(Code change snippets)
_ _ _ _

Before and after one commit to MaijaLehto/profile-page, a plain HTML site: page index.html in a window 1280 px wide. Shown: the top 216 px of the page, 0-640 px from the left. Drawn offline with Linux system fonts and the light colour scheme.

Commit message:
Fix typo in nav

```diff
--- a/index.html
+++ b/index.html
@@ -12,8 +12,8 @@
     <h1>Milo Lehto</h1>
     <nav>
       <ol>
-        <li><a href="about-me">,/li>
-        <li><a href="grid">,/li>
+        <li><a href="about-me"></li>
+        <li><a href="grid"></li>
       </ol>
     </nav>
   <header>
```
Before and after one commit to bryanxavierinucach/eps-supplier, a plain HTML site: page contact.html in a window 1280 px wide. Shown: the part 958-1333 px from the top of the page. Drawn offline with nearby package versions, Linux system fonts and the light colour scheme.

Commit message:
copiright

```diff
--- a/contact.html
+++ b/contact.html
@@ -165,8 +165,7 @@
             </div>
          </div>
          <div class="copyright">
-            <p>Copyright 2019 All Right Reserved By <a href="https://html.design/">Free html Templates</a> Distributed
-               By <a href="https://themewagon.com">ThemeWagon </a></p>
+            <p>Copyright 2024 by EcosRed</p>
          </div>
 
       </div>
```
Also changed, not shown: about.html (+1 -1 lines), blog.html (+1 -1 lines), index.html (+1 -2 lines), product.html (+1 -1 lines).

_ _ _ _

§ **Requirement**: Among the entries above, identify all lines with "light" and copy them.

§ **Task output**:
Before and after one commit to MaijaLehto/profile-page, a plain HTML site: page index.html in a window 1280 px wide. Shown: the top 216 px of the page, 0-640 px from the left. Drawn offline with Linux system fonts and the light colour scheme.
Before and after one commit to bryanxavierinucach/eps-supplier, a plain HTML site: page contact.html in a window 1280 px wide. Shown: the part 958-1333 px from the top of the page. Drawn offline with nearby package versions, Linux system fonts and the light colour scheme.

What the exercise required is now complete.